For many years, the recording industry has been able to convince the Canadian government that it needs to add a "private copying levy" to various forms of blank media, to reimburse the industry for any "private copying" that happens on that media. This is pretty questionable for a number of reasons -- basically amounting to a government tax to support a private industry and its inability to adapt its business model to the market. At times, this private copying levy can be an astounding 70%
of the cost of blank CDs. Once mp3 players (specifically the iPod) started to become popular, the recording industry fought to have the private levy attached to those players as well. In late 2003, the industry got its wish -- but with a catch. A ruling found that the devices could be taxed, but if they were, then downloading unauthorized content would be seen as legal
(uploading unauthorized content would still be illegal). A judge later overturned
the iPod levy, but some in the industry have kept fighting for it, and the Copyright Board of Canada supports
extending the levy to iPods.
However, in a surprise move, the Canadian Recording Industry Association (basically, Canada's version of the RIAA -- controlled by American record labels, of course) has come out against extending the private copying levy to mp3 players

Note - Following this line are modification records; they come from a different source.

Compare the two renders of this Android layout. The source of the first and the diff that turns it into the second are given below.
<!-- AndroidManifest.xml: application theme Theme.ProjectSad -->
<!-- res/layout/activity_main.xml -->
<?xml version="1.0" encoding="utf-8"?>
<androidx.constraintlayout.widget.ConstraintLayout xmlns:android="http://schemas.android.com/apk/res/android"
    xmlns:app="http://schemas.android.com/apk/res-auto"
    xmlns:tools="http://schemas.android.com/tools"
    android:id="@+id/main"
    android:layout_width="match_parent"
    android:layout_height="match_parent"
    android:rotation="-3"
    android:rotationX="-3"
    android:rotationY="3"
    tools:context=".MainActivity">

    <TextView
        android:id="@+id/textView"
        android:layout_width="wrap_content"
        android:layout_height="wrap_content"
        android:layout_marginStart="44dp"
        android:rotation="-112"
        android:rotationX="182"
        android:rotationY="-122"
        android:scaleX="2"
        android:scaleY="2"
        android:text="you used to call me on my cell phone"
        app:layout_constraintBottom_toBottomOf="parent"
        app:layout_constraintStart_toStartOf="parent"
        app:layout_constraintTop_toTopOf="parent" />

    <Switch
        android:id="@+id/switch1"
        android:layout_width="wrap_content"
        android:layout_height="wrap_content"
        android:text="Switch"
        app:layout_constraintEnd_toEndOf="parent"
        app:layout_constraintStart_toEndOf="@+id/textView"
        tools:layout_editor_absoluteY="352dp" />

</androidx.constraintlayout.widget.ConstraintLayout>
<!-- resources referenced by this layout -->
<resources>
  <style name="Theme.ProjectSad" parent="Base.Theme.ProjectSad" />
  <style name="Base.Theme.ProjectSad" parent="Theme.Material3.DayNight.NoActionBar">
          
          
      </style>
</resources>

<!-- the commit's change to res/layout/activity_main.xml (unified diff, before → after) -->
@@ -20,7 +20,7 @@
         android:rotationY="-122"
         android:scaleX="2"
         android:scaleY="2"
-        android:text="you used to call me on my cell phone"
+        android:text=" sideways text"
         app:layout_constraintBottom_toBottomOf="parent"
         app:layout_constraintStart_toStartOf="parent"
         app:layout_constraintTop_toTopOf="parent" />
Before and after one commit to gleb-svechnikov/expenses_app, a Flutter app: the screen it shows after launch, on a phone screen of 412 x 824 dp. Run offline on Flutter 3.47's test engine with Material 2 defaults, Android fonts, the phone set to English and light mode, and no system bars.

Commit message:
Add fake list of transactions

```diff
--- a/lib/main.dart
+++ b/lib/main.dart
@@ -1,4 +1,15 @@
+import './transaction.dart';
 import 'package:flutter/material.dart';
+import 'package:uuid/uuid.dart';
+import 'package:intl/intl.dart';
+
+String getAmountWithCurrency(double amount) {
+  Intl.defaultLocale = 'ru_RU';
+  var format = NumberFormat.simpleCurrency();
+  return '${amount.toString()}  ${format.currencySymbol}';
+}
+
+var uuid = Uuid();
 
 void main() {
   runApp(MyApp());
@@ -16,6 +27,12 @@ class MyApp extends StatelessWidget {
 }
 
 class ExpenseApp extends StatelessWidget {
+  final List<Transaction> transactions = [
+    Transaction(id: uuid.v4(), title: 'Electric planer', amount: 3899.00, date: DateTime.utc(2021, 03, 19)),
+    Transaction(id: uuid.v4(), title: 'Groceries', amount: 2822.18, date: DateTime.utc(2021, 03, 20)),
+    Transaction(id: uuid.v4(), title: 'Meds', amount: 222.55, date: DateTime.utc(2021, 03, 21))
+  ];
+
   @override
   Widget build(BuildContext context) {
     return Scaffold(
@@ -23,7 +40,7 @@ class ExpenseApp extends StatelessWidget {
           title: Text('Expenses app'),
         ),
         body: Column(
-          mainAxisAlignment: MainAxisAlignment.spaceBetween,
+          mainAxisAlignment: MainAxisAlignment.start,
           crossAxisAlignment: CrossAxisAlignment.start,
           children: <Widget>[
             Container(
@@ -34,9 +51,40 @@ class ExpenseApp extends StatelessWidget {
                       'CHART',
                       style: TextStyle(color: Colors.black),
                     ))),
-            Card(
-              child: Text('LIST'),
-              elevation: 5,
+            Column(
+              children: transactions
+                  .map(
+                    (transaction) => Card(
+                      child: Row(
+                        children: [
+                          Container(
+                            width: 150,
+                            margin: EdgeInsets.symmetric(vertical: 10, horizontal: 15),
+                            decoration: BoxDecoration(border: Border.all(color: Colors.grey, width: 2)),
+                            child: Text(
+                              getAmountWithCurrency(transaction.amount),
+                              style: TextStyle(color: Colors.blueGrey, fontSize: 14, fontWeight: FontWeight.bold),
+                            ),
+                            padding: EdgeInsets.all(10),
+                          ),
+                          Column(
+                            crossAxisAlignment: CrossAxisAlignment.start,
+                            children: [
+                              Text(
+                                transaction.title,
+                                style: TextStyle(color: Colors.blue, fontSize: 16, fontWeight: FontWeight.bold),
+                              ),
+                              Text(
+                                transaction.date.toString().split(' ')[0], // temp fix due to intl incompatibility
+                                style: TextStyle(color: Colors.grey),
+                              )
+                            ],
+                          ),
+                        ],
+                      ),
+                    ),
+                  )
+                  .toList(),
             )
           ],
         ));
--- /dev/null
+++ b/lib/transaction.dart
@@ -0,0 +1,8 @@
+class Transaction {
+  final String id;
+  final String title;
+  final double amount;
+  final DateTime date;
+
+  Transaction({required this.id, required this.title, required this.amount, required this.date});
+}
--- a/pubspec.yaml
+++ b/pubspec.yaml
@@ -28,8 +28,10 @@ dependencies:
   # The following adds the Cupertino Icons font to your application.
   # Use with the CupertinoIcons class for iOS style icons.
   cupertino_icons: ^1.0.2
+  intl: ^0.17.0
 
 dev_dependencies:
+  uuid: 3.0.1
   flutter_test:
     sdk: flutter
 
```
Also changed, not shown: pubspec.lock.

, admitting that if the levy is extended (even though it will send millions of dollars directly into recording industry bank accounts), Canadians may (incorrectly, in the view of the CRIA) start to believe that downloading is legal. Of course, some people pointed out this loophole
in the recording industry's efforts to extend the private copying levy years ago -- but it seems that it just occurred to the powers that be. Once again, it's a case for the industry to be careful what it wishes for. The private copying levy makes the industry a ton of money, but does so at the expense of anger from purchasers of any blank media. Still, that anger is probably better than the anger generated by thousands of lawsuits against file sharers based on flimsy evidence.